Thinking of proposing? A Southsea jeweller explains to Charlotte Pearson how to pick the right ring.

Choosing an engagement ring is not necessarily an easy task.
Commissioning Process_DesignThere are so many things you need to consider to ensure that when that box opens, alongside the look of shock, there is one of amazement.
But jewellery designer Charlotte Cornelius does have some advice.
“Think about the size,” she says. “We can resize a ring but if it is by too much it can change the design and the way it looks.
“Also with the metal, try and find out what she already wears.
“It can be hard as when I design a piece for someone I meet them, see what they are wearing, their style and character and figure out what they would wear and what would suit them, so I just have to go by what I am told.
Engagement 02“But I love it when they come back for the wedding rings, and I get to meet the fiancée and see if what their partner told me was right.”
At her new shop in Castle Road, Southsea, Charlotte admits a lot of the work she does are commissions for wedding rings, eternity rings and engagement rings.
“I also see a lot of people coming in who have been married, 30, 40 or 50 years and maybe didn’t have enough money for a proper wedding or engagement ring so now they can spend a little more and have something made,” she reveals.
Charlotte studied a HND in 3D design which saw her work in a range of materials, but it was metals that captured her imagination.
After being able to hone the practical and technical side of designing, making and marketing jewellery she moved into jewellery manufacturing where she learnt another side of the business.
“I then moved to Hayling Island and had my twin girls so I needed something more flexible,” explains Charlotte.
11.44.43“I had a lot of contacts so started off small but as my daughters got older it meant I could do more and more so I launched the website.
“Now they are 18 and at university so I thought it was time to open a shop and the space came up in Castle Road.”
Living and working near the sea has heavily influenced Charlotte’s own work.
“I am inspired by nature,” she adds. “I have collections featuring seaweed, bubbles like pebbles on a beach, birds, and a tide collection.
“I try and do a collection a year, but it means retiring an old one.
“They all sell but it is looking at what needs to be rested. It is like telling your child that it is special but it needs to go away for a bit.
“I just think of them as limited edition, it makes it easier.”
Working with an in-house goldsmiths, Charlotte reveals she uses specialists for stone setting.
P3170046“Although we do a lot in the studio we do use specialists to achieve the best,” she explains.
Describing her designs as simple, chunkier with texture and contrasts, Charlotte sees a lot of inherited jewellery coming through the door.
“I find that these pieces don’t really fit in with people’s style and they want something that will,” she reveals.
“People want to keep and wear things rather than it being left in a drawer or jewellery box, so we can take the stone and put it in something else or reuse the metal.
“It is nice to have jewellery that lasts and can be passed down to someone else in the future.
“It means it will last forever, and it is really satisfying for me as the pieces are always filled with emotion and mean a lot to someone.”

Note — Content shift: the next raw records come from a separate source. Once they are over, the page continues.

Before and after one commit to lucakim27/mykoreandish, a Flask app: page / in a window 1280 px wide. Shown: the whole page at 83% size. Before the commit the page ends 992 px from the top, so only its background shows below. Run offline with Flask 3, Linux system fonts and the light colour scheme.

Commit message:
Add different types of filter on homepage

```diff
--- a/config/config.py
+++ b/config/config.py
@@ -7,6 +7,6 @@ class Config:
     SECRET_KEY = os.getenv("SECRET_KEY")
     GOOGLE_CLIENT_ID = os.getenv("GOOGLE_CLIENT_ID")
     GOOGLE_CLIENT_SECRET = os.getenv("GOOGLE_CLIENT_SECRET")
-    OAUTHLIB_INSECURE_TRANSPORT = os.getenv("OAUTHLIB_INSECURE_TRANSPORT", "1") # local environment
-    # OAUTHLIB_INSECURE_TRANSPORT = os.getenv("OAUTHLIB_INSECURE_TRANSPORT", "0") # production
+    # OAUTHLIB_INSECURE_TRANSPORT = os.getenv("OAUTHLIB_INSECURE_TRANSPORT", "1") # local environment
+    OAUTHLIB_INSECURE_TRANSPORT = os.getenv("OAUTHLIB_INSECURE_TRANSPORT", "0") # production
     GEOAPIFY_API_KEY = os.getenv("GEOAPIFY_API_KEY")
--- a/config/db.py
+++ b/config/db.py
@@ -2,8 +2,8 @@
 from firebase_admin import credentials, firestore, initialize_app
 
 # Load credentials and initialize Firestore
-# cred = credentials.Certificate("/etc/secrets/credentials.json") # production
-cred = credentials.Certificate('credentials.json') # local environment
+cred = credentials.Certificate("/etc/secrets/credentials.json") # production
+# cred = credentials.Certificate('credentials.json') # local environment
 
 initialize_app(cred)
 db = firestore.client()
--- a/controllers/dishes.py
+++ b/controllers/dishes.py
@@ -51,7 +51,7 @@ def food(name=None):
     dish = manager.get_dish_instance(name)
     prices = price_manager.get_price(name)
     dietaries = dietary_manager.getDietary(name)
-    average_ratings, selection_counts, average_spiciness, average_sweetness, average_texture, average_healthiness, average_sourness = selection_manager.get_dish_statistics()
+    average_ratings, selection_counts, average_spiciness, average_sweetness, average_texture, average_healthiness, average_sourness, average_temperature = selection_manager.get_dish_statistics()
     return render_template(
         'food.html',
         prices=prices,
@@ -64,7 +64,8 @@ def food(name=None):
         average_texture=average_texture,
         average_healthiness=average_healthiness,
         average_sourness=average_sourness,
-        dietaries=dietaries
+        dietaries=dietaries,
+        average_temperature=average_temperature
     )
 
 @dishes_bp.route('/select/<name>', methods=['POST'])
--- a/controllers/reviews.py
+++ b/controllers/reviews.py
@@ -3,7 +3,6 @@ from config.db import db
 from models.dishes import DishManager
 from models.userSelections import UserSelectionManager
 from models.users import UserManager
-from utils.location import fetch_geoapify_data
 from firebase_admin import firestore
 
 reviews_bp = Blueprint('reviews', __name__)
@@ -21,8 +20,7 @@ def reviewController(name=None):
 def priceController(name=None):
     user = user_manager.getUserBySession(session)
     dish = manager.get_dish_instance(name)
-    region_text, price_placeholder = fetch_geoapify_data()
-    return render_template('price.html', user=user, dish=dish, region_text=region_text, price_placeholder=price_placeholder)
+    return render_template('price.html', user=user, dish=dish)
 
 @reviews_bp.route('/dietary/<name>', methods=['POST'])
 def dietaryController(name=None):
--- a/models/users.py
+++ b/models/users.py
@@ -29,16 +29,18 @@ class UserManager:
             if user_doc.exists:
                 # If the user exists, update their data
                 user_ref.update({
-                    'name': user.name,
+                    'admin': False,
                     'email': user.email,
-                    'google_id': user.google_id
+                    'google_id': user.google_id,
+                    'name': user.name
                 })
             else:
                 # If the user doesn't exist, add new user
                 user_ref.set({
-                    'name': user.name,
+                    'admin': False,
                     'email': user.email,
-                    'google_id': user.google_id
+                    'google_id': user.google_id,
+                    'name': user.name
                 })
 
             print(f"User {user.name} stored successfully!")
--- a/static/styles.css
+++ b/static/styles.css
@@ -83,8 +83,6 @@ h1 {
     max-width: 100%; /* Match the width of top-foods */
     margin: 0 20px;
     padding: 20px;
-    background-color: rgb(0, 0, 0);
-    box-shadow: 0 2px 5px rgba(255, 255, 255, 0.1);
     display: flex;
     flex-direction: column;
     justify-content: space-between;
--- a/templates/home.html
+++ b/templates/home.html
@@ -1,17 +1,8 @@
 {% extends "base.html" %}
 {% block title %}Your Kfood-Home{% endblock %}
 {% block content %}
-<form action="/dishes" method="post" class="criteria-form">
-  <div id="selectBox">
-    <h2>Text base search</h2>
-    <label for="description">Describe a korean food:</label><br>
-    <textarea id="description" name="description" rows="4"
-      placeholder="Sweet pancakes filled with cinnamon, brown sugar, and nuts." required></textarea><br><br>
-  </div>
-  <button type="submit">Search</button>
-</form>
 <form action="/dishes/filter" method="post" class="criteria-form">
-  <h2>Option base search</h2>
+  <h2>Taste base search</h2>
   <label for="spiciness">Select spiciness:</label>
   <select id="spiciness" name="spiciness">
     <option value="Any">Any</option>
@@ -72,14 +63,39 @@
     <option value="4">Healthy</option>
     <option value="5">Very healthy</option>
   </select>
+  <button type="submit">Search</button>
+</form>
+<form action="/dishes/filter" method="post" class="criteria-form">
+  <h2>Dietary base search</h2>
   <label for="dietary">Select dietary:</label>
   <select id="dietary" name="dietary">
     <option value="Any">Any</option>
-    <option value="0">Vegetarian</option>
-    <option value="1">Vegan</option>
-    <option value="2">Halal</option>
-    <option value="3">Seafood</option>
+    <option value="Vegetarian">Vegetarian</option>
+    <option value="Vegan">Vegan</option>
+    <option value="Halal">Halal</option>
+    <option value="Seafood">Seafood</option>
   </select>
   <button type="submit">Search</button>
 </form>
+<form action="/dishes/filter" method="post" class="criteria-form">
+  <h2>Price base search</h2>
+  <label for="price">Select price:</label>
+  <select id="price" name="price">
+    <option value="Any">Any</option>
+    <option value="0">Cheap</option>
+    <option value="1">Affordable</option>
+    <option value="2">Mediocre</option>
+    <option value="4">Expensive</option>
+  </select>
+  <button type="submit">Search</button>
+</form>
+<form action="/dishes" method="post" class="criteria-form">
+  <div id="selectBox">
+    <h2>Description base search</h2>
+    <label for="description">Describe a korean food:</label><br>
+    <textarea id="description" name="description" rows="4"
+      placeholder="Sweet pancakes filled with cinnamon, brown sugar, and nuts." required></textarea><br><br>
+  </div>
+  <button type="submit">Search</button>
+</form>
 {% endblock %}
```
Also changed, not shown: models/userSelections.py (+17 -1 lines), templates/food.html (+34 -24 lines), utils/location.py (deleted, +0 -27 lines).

P8050730The shop also does special buys, which when I visited was a stunning bee featuring rubies, sapphires, emeralds and diamonds.
“These pieces are vintage or pre-owned,” explains Charlotte. “There is just something a bit special about the piece. It just has to be different and catch my eye.”
With her motto being ‘jewellery for life’ I’m sure that in years to come her pieces will also be handed down through the family to be loved and cherished.

Charlotte Cornelius, 66 Castle Road, Southsea, PO5 3AZ.
For more information, visit www.charlottecornelius.co.uk

All pictures: James White Photography

FacebookTwitterPinterestMore...

admin January 27, 2016 Fashion and Beauty